Plaintiff’s attempt to preclude testimony of expert witness in asbestos related products liability litigation meets impasse—court refuses to circumscribe competent experts to narrowly defined fields or specific licensure.

On Friday, June 9, 2017, Presiding Justice Alice Gibney of the Rhode Island Superior Court, Providence County, issued a decision denying a plaintiff’s motion to preclude the expert testimony of Dr. Michael Graham, proffered by the Defendant Crane Co., in an asbestos-related products liability action.

Plaintiff argued that Dr. Graham was not qualified to provide expert testimony regarding causation of asbestos-related diseases and sought to preclude his testimony, pursuant to Rhode Island Rule of Evidence 702, which provides that:

If scientific, technical, or other specialized knowledge will assist the trier of fact to understand the evidence or to determine ac fact in issue, a witness qualified as an expert by knowledge, skill, experience, training, or education, may testify thereto in the form of fact or opinion.

Defendant objected and maintained that the Court should allow Dr. Graham’s testimony as he was an experienced and qualified pathologist.  In the alternative, Defendant requested that any ruling on Plaintiff’s Motion be reserved until Dr. Graham had the opportunity to present his qualifications to the Court.
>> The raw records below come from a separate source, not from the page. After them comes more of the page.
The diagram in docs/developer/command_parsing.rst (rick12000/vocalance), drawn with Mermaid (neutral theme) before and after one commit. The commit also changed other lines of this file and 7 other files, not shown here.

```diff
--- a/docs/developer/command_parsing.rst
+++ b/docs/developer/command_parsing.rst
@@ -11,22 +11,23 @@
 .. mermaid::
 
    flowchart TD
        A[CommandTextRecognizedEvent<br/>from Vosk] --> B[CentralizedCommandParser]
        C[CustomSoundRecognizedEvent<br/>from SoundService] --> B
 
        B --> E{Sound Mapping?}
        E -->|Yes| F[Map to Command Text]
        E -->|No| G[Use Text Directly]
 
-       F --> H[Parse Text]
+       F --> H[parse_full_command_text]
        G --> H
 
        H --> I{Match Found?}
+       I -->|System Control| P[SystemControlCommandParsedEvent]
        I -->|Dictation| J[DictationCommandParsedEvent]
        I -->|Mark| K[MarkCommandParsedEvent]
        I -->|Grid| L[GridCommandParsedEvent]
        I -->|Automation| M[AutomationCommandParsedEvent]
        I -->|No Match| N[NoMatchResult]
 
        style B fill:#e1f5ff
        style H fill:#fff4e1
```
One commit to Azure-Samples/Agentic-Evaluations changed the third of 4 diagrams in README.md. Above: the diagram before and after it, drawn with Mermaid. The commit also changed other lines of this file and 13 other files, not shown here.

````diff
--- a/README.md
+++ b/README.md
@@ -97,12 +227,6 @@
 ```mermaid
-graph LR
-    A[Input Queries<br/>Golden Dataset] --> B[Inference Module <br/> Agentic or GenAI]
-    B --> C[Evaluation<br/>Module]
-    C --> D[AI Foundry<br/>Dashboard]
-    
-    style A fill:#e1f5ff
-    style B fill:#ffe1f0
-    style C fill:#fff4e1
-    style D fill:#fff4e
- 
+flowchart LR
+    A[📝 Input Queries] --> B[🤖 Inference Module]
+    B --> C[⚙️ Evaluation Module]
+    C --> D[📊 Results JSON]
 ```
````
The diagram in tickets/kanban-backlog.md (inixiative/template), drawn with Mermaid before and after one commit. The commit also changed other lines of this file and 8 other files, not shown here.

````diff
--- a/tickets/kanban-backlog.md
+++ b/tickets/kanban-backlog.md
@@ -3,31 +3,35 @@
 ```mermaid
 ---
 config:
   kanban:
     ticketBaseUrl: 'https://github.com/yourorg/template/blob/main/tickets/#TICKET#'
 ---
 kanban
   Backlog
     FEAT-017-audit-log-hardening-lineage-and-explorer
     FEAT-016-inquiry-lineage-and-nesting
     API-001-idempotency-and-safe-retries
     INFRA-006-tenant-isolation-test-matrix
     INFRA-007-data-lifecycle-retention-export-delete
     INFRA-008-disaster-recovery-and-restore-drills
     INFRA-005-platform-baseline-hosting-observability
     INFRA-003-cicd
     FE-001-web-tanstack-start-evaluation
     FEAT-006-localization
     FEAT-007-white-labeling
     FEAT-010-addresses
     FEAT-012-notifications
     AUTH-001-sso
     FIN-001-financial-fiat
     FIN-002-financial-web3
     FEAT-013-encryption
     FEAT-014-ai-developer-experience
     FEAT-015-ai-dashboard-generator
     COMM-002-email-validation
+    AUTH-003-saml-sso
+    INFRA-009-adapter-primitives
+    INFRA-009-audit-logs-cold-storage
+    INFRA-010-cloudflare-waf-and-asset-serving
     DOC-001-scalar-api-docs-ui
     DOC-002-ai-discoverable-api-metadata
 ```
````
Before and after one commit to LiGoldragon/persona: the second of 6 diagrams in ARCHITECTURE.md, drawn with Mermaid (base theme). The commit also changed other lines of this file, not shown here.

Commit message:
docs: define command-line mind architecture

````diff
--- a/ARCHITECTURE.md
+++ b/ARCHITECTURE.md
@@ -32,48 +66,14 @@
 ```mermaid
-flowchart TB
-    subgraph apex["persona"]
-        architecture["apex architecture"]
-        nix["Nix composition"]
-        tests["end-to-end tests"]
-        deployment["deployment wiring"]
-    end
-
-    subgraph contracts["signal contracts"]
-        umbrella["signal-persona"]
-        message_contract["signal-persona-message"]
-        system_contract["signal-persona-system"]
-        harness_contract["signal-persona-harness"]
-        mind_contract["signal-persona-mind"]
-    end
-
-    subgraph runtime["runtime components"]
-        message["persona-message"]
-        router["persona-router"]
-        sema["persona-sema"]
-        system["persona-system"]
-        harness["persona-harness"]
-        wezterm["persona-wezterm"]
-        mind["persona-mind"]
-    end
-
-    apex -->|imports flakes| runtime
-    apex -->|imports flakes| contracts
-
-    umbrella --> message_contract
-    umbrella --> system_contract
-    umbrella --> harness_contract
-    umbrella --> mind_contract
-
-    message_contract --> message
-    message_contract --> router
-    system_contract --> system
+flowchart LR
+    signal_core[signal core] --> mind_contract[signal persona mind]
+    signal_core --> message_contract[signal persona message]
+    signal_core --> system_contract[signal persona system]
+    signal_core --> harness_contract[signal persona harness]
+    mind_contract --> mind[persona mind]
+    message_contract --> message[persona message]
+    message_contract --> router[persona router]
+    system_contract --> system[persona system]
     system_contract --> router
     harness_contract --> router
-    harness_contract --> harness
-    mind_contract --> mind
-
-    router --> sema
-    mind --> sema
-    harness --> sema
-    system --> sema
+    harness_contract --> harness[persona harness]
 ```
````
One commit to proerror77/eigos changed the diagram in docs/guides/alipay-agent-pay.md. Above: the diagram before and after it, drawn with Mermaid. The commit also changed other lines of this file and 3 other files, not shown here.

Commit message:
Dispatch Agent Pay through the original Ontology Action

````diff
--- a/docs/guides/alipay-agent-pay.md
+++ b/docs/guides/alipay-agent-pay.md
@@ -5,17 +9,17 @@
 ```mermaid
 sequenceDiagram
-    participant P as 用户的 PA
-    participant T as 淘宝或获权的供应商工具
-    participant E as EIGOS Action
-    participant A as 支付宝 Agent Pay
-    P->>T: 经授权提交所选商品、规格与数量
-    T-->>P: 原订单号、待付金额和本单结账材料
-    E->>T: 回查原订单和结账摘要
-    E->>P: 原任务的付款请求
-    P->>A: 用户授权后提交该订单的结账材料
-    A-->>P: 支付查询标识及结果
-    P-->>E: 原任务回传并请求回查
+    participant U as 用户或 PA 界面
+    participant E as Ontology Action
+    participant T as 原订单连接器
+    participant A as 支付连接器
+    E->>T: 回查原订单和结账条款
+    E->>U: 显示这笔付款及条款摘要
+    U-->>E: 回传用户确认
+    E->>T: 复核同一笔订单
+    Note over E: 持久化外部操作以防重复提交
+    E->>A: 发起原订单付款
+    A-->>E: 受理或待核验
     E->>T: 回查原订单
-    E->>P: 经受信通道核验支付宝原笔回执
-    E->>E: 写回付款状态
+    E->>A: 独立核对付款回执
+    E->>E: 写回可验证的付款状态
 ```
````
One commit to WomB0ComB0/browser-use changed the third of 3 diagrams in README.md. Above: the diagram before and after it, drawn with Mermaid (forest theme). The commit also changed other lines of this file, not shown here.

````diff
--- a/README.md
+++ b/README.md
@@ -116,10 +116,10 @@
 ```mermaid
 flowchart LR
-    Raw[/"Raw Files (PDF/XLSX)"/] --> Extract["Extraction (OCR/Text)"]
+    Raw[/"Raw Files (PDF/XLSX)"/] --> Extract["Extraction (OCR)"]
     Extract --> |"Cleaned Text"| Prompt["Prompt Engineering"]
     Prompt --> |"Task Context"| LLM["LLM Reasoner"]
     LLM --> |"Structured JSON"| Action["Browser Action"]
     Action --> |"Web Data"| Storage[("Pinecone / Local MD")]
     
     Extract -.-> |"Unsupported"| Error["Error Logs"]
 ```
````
Plaintiff argued that Dr. Graham’s background as an expert pathologist, expert medical examiner, and expert at determining cause of death did not render him an expert in causation in connection with asbestos-related diseases.  Plaintiff noted that Dr. Graham’s professional publications were almost completely devoid of reference to asbestos and discussion of mesothelioma.  As a result of this alleged deficiency, Plaintiff contended that the testimony was not relevant and that it would be of no assistance to a jury.  Plaintiff urged the Court to circumscribe that limits of permissible expert testimony in a manner analogous to medical malpractice litigation—narrowing competent experts to those with specialized qualifications in narrowly defined fields.

Defendant countered by asserting that Dr. Graham was a board certified pathologist, had studied asbestos-related diseases for over thirty years and had the opportunity to review over 1000 case of asbestos-related diseases throughout his career.  Defendant also emphasized that Dr. Graham testified in more than 750 cases within the United States and specifically reviewed the Plaintiff’s pathology in forming his opinions in the case.

In reaching its decision, the Superior Court reaffirmed that “before admitting expert testimony, the trial justice must evaluate whether the testimony that a party seeks to present to the jury is relevant, within the witnesses’ expertise, and based on an adequate factual foundation.”  (Internal citation and quotation omitted).   The Court explained that it would evaluate the expert’s qualifications by reviewing his education, training, employment and experiences.  Thereafter, the Court would endeavor to determine whether the expert would present scientific, technical, or other specialized knowledge that would assist the trier of fact.

Justice Gibney quoted to the Rhode Island Supreme Court’s Opinion in Raimbeault v. Takeuchi Mfg. U.S., Ltd., 772 A.2d 1056, 1061 (R.I. 2001) with approval for the proposition that an expert witness “need not have a license in a narrow specialty, nor hold a particular title, as long as his or her knowledge, skill, experience, training, or education can deliver a helpful opinion of the fact-finder.” (Internal quotation omitted).

The Court also distinguished Soares v. Vestal, the case relied upon to bolster her argument that expert testimony should be confined to the expert’s field of expertise as required in medical malpractice cases.  632 A.2d 647, 647-48 (R.I. 1993).  In particular, the Court found that Soares was limited to the facts of that particular case and did not broadly pronounce that experts need be certified in a specific area in order to testify in medical malpractices.  Instead, the Court opined that the gravamen of the analysis is whether the opinion will aid the fact-finder and that decision rests soundly within the discretion of the trial justice.

Finally, the Court delineated Dr. Graham’s credentials as a board certified anatomic and clinical pathologist and serving Chief Medical Examiner, as well as his educational background, research, publications and experience.  Based on those qualifications, the Court found that Dr. Graham was qualified to testify to causation regarding asbestos-related diseases under Rule 702, that the testimony was relevant, and that an adequate factual foundation for the formation of his opinions flowed from his review of the Decedent’s medical records.